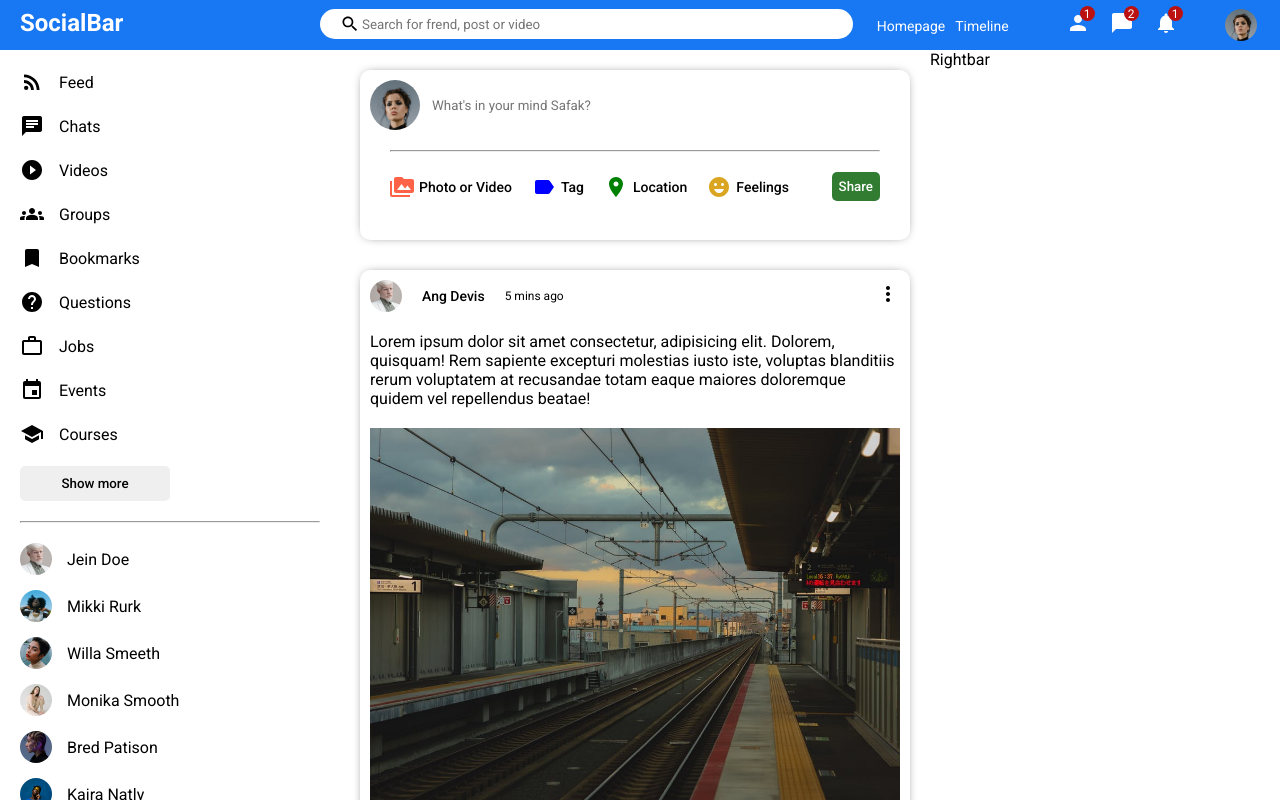
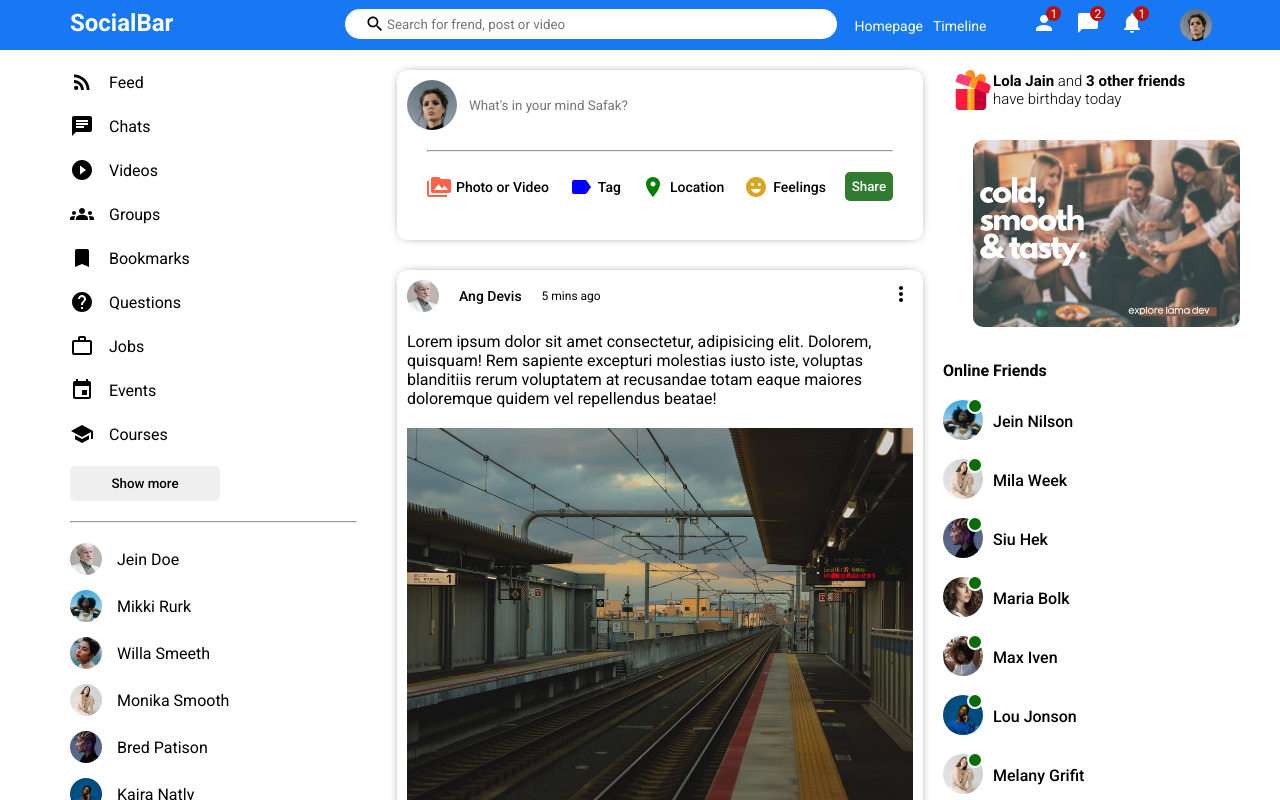
Before and after one commit to tokkaya79/social-media-app, a React (Create React App) app: page / in a window 1280 px wide. Shown: the top 800 px of the page. Built offline with nearby package versions, Linux system fonts and the light colour scheme.

Commit message:
added component rightbar

```diff
--- a/src/components/rightbar/Rightbar.jsx
+++ b/src/components/rightbar/Rightbar.jsx
@@ -2,6 +2,80 @@ import "./rightbar.scss";
 
 export default function Rightbar() {
   return (
-    <div className="rightbar">Rightbar</div>
+    <div className="rightbar">
+        <div className="rightbar__wrapper">
+            <div className="rightbar__birthday">
+                <img className="rightbar__birthday-img" src="assets/gift.png" alt="gift" />
+                <span className="rightbar__birthday-text"><b>Lola Jain</b> and <b>3 other friends</b> have birthday today</span>
+            </div>
+            <img className="rightbar__ad" src="assets/ad.png" alt="ad" />
+            <h4 className="rightbar__title">Online Friends</h4>
+            <ul className="rightbar-friend__list">
+                <li className="rightbar-friend__item">
+                    <div className="rightbar-friend__img-box">
+                        <img className="rightbar-friend__img" src="assets/person/3.jpeg" alt="person" />
+                        <span className="rightbar-friend__online"></span>
+                    </div>
+                    <span className="rightbar-friend__name">Jein Nilson</span>
+                </li>
+                <li className="rightbar-friend__item">
+                    <div className="rightbar-friend__img-box">
+                        <img className="rightbar-friend__img" src="assets/person/5.jpeg" alt="person" />
+                        <span className="rightbar-friend__online"></span>
+                    </div>
+                    <span className="rightbar-friend__name">Mila Week</span>
+                </li>
+                <li className="rightbar-friend__item">
+                    <div className="rightbar-friend__img-box">
+                        <img className="rightbar-friend__img" src="assets/person/6.jpeg" alt="person" />
+                        <span className="rightbar-friend__online"></span>
+                    </div>
+                    <span className="rightbar-friend__name">Siu Hek</span>
+                </li>
+                <li className="rightbar-friend__item">
+                    <div className="rightbar-friend__img-box">
+                        <img className="rightbar-friend__img" src="assets/person/8.jpeg" alt="person" />
+                        <span className="rightbar-friend__online"></span>
+                    </div>
+                    <span className="rightbar-friend__name">Maria Bolk</span>
+                </li>
+                <li className="rightbar-friend__item">
+                    <div className="rightbar-friend__img-box">
+                        <img className="rightbar-friend__img" src="assets/person/9.jpeg" alt="person" />
+                        <span className="rightbar-friend__online"></span>
+                    </div>
+                    <span className="rightbar-friend__name">Max Iven</span>
+                </li>
+                <li className="rightbar-friend__item">
+                    <div className="rightbar-friend__img-box">
+                        <img className="rightbar-friend__img" src="assets/person/7.jpeg" alt="person" />
+                        <span className="rightbar-friend__online"></span>
+                    </div>
+                    <span className="rightbar-friend__name">Lou Jonson</span>
+                </li>
+                <li className="rightbar-friend__item">
+                    <div className="rightbar-friend__img-box">
+                        <img className="rightbar-friend__img" src="assets/person/5.jpeg" alt="person" />
+                        <span className="rightbar-friend__online"></span>
+                    </div>
+                    <span className="rightbar-friend__name">Melany Grifit</span>
+                </li>
+                <li className="rightbar-friend__item">
+                    <div className="rightbar-friend__img-box">
+                        <img className="rightbar-friend__img" src="assets/person/2.jpeg" alt="person" />
+                        <span className="rightbar-friend__online"></span>
+                    </div>
+                    <span className="rightbar-friend__name">Sam Ronin</span>
+                </li>
+                <li className="rightbar-friend__item">
+                    <div className="rightbar-friend__img-box">
+                        <img className="rightbar-friend__img" src="assets/person/4.jpeg" alt="person" />
+                        <span className="rightbar-friend__online"></span>
+                    </div>
+                    <span className="rightbar-friend__name">Filipp Green</span>
+                </li>
+            </ul>
+        </div>
+    </div>
   )
 }
--- a/src/components/rightbar/rightbar.scss
+++ b/src/components/rightbar/rightbar.scss
@@ -1,3 +1,72 @@
-.rightbar{
-    flex: 3.5;
+.rightbar {
+    flex: 3;
+
+    &__wrapper {
+        padding: 20px 20px 0 0;
+
+    }
+
+    &__birthday {
+        display: flex;
+        align-items: center;
+
+        &-img {
+            width: 40px;
+            height: 40px;
+            margin-left: 10px;
+        }
+
+        &-text {
+            font-size: 15px;
+            font-weight: 300;
+        }
+    }
+
+    &__ad {
+        width: 100%;
+        border-radius: 10px;
+        margin: 30px;
+    }
+    &__title{
+        margin-bottom: 20px;
+    }
+
+    &-friend {
+        &__list {
+            padding: 0;
+            margin: 0;
+            list-style: none;
+        }
+        &__item{
+            display: flex;
+            align-items: center;
+            margin-bottom: 15px;
+        }
+        &__img-box{
+            margin-right: 10px;
+            position: relative;
+        }
+        &__img{
+            width: 40px;
+            height: 40px;
+            object-fit: cover;
+            border-radius: 50%;
+        }
+        &__online{
+            position: absolute;
+            width: 12px;
+            height: 12px;
+            border-radius: 50%;
+            background-color: rgb(10, 109, 10);
+            top: -2px;
+            right: 0;
+            border: 2px solid #fff;
+        }
+        &__name{
+            font-weight: 500;
+        }
+
+
+    }
+
 }
--- a/src/pages/home/Home.js
+++ b/src/pages/home/Home.js
@@ -9,7 +9,7 @@ export default function Home() {
     return (
         <>
             <Topbar />
-            <div className="home__container">
+            <div className="container">
                 <Sidebar />
                 <Feed />
                 <Rightbar />
--- a/src/style.scss
+++ b/src/style.scss
@@ -2,8 +2,11 @@
     margin: 0;
     font-family: 'Roboto', sans-serif;
 }
+html{
+    box-sizing: border-box;
+}
 .container{
-    width: 1425px;
+    width: 1180px;
     margin: 0 auto;
     display: flex;
 }
```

(WHAT IS REQUIRED) Pick each line holding the word "width" out of the data and copy it.

(RESPONSE)
+            width: 40px;
+        width: 100%;
+            width: 40px;
+            width: 12px;
-    width: 1425px;
+    width: 1180px;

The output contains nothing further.